- A group of well-known economists — Jason Furman, Timothy Geithner, Glenn Hubbard and Melissa Kearney — proposed replacing the $600 weekly enhancement to unemployment benefits with up to $400 a week after July.
- Unemployment benefits would replace about 80% to 90% of lost earnings for lower-wage to median-wage workers, and less for higher earners.
- The policy may assuage both Democratic and Republican viewpoints.
Lawmakers should replace a $600 unemployment supplement for jobless workers with a maximum $400 a week, according to a new proposal issued by a group of powerhouse economists.
The proposal comes as Democrats and Republicans debate the merits of extending the $600 weekly enhancement to unemployment checks, which is scheduled to end after July 31.
Democrats want to extend the $600 checks past July to avoid a severe drop in household income at a time when unemployment is likely to remain elevated. Republicans want to end the payments outright or replace them with a back-to-work bonus that pays Americans to find new jobs.
The proposal, published Tuesday by the Aspen Institute, appears to assuage both parties.
The policy would continue weekly aid at a reduced amount. It would also offer a payroll subsidy, either via an extra tax credit or "hiring bonus," to incentivize workers to rejoin the workforce.
The four authors are: Jason Furman, former chair of the Council of Economic Advisers under former President Barack Obama; Timothy Geithner, former Treasury secretary during the Obama administration; Glenn Hubbard, who chaired the Council of Economic Advisers under former President George W. Bush; and Melissa Kearney, director of the Aspen Institute's Economic Strategy Group.
The current $600-a-week federal supplement, created by the CARES Act, replaces more than 100% of lost wages for about two-thirds of American workers, according to economists at the University of Chicago.
While the current supplement may encourage some workers to remain unemployed, ending federal aid after July would cause "hardship for tens of millions of households," according to the new proposal.
It would also inflict greater damage to the economy due to a big drop in consumer spending, the authors said.
Jerome Powell, chairman of the Federal Reserve, supported the notion of extending the timeline for extra unemployment aid despite the likelihood of "strong job creation" between now and the end of July.

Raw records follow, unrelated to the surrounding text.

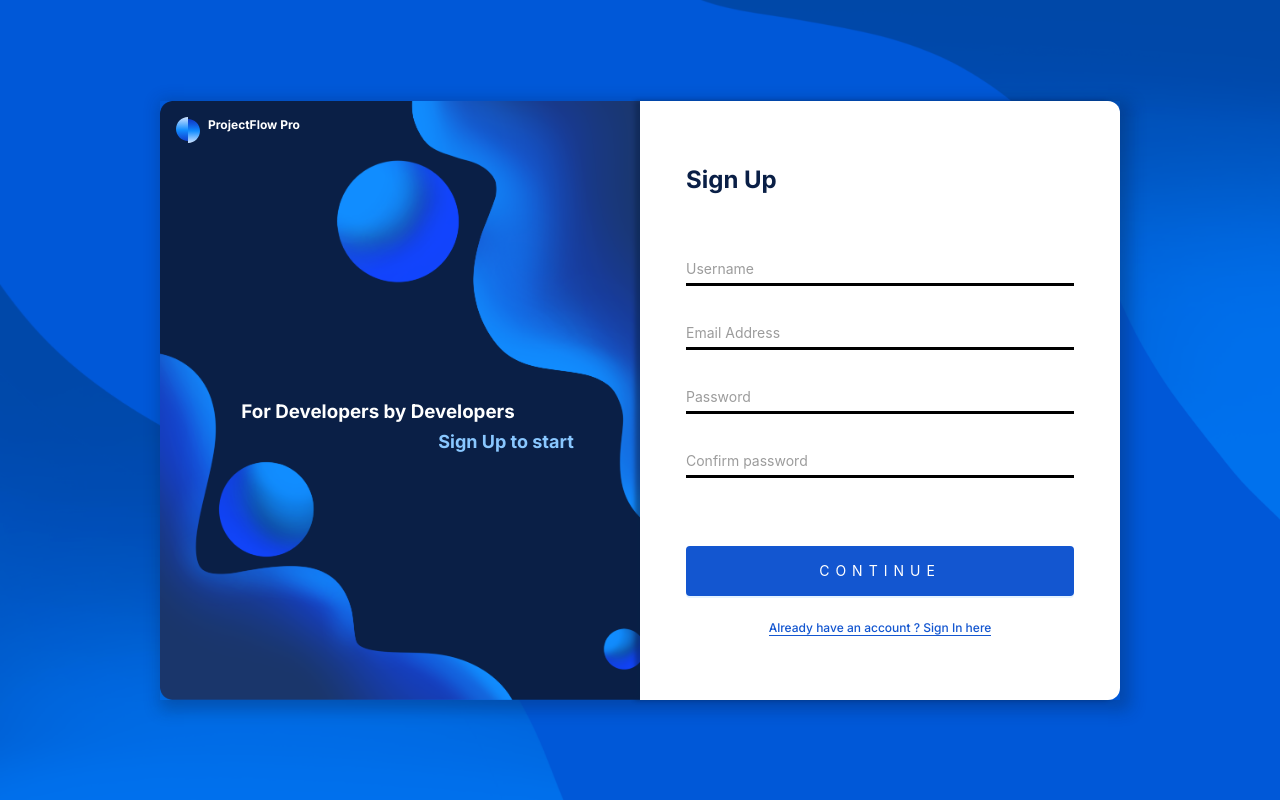
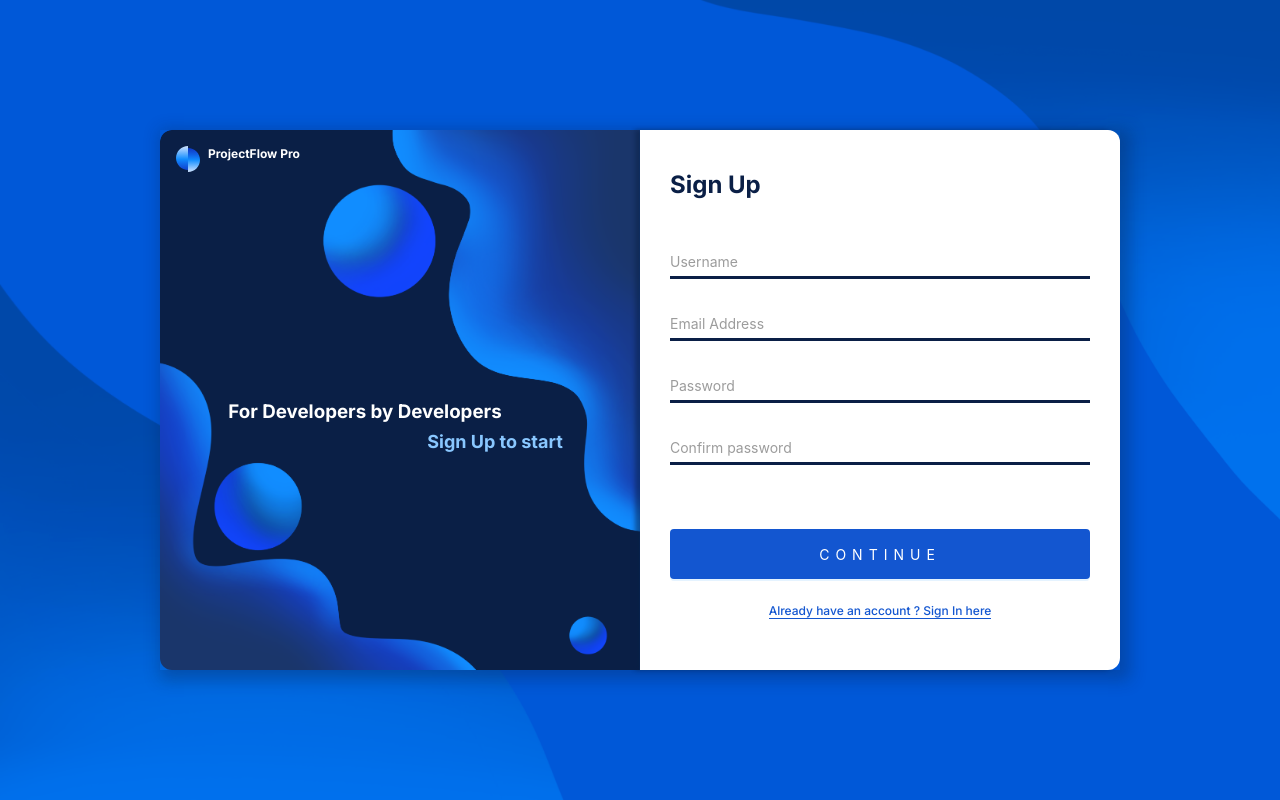
Before and after one commit to zzergy/project-flow-pro, a React (Create React App) app: page /signup in a window 1280 px wide. Built offline with nearby package versions, Linux system fonts and the light colour scheme; no server answers.

Commit message:
Code cleanup

```diff
--- a/src/_stylingVariables.scss
+++ b/src/_stylingVariables.scss
@@ -2,6 +2,7 @@
   --white: #fff;
   --black: #000;
   --primary: #1356d0;
+  --light-primary: #0f8dff;
   --secondary: #89c7ff;
 
   --gray: #9c9c9c;
--- a/src/components/Auth/AuthBackground.module.scss
+++ b/src/components/Auth/AuthBackground.module.scss
@@ -34,13 +34,13 @@
 
       .heading {
         margin-bottom: 8px;
-        margin-left: -64px;
+        margin-left: -90px;
       }
 
       .subheading {
         color: var(--secondary);
         font-size: var(--f-size-18);
-        margin-left: 192px;
+        margin-left: 170px;
       }
     }
   }
--- a/src/components/Auth/AuthForm.module.scss
+++ b/src/components/Auth/AuthForm.module.scss
@@ -1,13 +1,17 @@
 .form {
   display: flex;
   flex-direction: column;
+
+  .formItem {
+    margin-bottom: 30px;
 
     .input {
       font-family: inherit;
       padding: 0 0 3px 0;
       border: none;
-    border-bottom: 3px solid var(--black);
+      border-bottom: 3px solid var(--dark-blue);
       border-radius: 0;
+      transition: all 0.3s;
 
       &::placeholder {
         color: var(--gray);
@@ -15,20 +19,15 @@
 
       &:focus,
       &:active {
-      border-bottom: 3px solid var(--primary);
+        border-bottom: 3px solid var(--light-primary);
         box-shadow: none;
       }
-
-    &:last-of-type {
-      margin-bottom: 12px;
     }
   }
-
   .button {
     display: flex;
     justify-content: center;
     align-items: center;
-
     padding: 24px 32px;
     text-transform: uppercase;
     letter-spacing: 6px;
--- a/src/components/Auth/AuthForm.tsx
+++ b/src/components/Auth/AuthForm.tsx
@@ -74,7 +74,9 @@ const AuthForm = ({ type }: Props) => {
   };
 
   const onFinishFailed = (errorInfo: any) => {
-    notify.error("Error", errorInfo);
+    errorInfo.errorFields.map((element: any) =>
+      notify.error("Error", element.errors)
+    );
   };
 
   return (
@@ -88,7 +90,12 @@ const AuthForm = ({ type }: Props) => {
         {!isLoginPage && (
           <Form.Item
             name="username"
-            rules={[{ required: true, message: formMessages.enterUsername }]}
+            className={styles.formItem}
+            rules={[
+              { required: true, message: formMessages.enterUsername },
+
+              { max: 25, message: errorMessages.max25Characters },
+            ]}
           >
             <Input
               name="username"
@@ -100,6 +107,7 @@ const AuthForm = ({ type }: Props) => {
 
         <Form.Item
           name="email"
+          className={styles.formItem}
           rules={[{ required: true, message: formMessages.enterEmail }]}
         >
           <Input
@@ -111,6 +119,7 @@ const AuthForm = ({ type }: Props) => {
 
         <Form.Item
           name="password"
+          className={styles.formItem}
           rules={[
             { required: true, message: formMessages.enterPassword },
             {
@@ -130,6 +139,7 @@ const AuthForm = ({ type }: Props) => {
         {type === AUTH.SIGNUP && (
           <Form.Item
             name="confirmPassword"
+            className={styles.formItem}
             rules={[{ required: true, message: formMessages.confirmPassword }]}
           >
             <Input
--- a/src/pages/AuthPage/Auth.module.scss
+++ b/src/pages/AuthPage/Auth.module.scss
@@ -18,15 +18,16 @@
       flex-direction: column;
       z-index: 9;
       width: 480px;
+      height: 540px;
       background-color: var(--white);
-      padding: 64px 46px;
+      padding: 40px 30px;
       box-shadow: -5px 0px 4px 0px rgba(9, 32, 70, 0.48);
       border-radius: 0 12px 12px 0;
 
       .heading {
         font-family: inherit;
         font-weight: 700;
-        margin-bottom: 64px;
+        margin-bottom: 50px;
         text-align: left;
         color: var(--dark-blue);
       }
--- a/src/utils/constants.ts
+++ b/src/utils/constants.ts
@@ -1,6 +1,7 @@
 export const errorMessages = {
   error: "Error",
   passwordsDontMatch: "Passwords don't match",
+  max25Characters: "Input must not be greater than 25 characters!",
 };
 
 export const formMessages = {
```
Lines whose indentation alone changed are shown as unchanged.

"It probably is going to be important that we continue it in some form," Powell testified Wednesday in a House Financial Services Committee hearing. "I wouldn't say what form, but you wouldn't want to go all the way to zero on that."
The new system would, like the current one, provide a weekly federal supplement on top of state-paid unemployment benefits.
The federal benefit would replace up to 40% of one's prior wages. The benefit would be capped at $400 a week, and would be in addition to state jobless benefits.
Combined, workers who earn up to the median wage would replace about 80% to 90% of their previous earnings. That share would be less for higher earners.
States unable to implement this benefit formula by August could administer a flat $200 a week federal payment through the end of the year in its place.
The economists propose tying the amount and duration of unemployment aid to economic "triggers" like the unemployment rate.
The maximum federal benefit — $400 — would only be available when a state's unemployment rate exceeds 15%. It would phase out entirely after falling below about 7%.
Most states currently have an unemployment rate less than 15%, the economists said.
In addition, the proposal aims to reduce any labor market "distortion" that may be caused by rich unemployment benefits by offering payroll subsidies to encourage Americans to seek out reemployment.
One approach would pay a "hiring bonus" to unemployed workers who get jobs.
Another is a tax credit — the Pandemic Earned Income Tax Credit — that would double a family's refundable earned income tax credit, as based on earnings in the 2020 tax year.
The cost of the overall proposal, whose recommendations also touch on areas like small business loans and relief for state and local governments, would be "considerable," ranging from $1 trillion to about $2 trillion depending on the scope and duration of the recession, according to the authors.
While federal relief has already been substantial, more is necessary to boost the economy, increase jobs and reduce the unemployment rate, they said.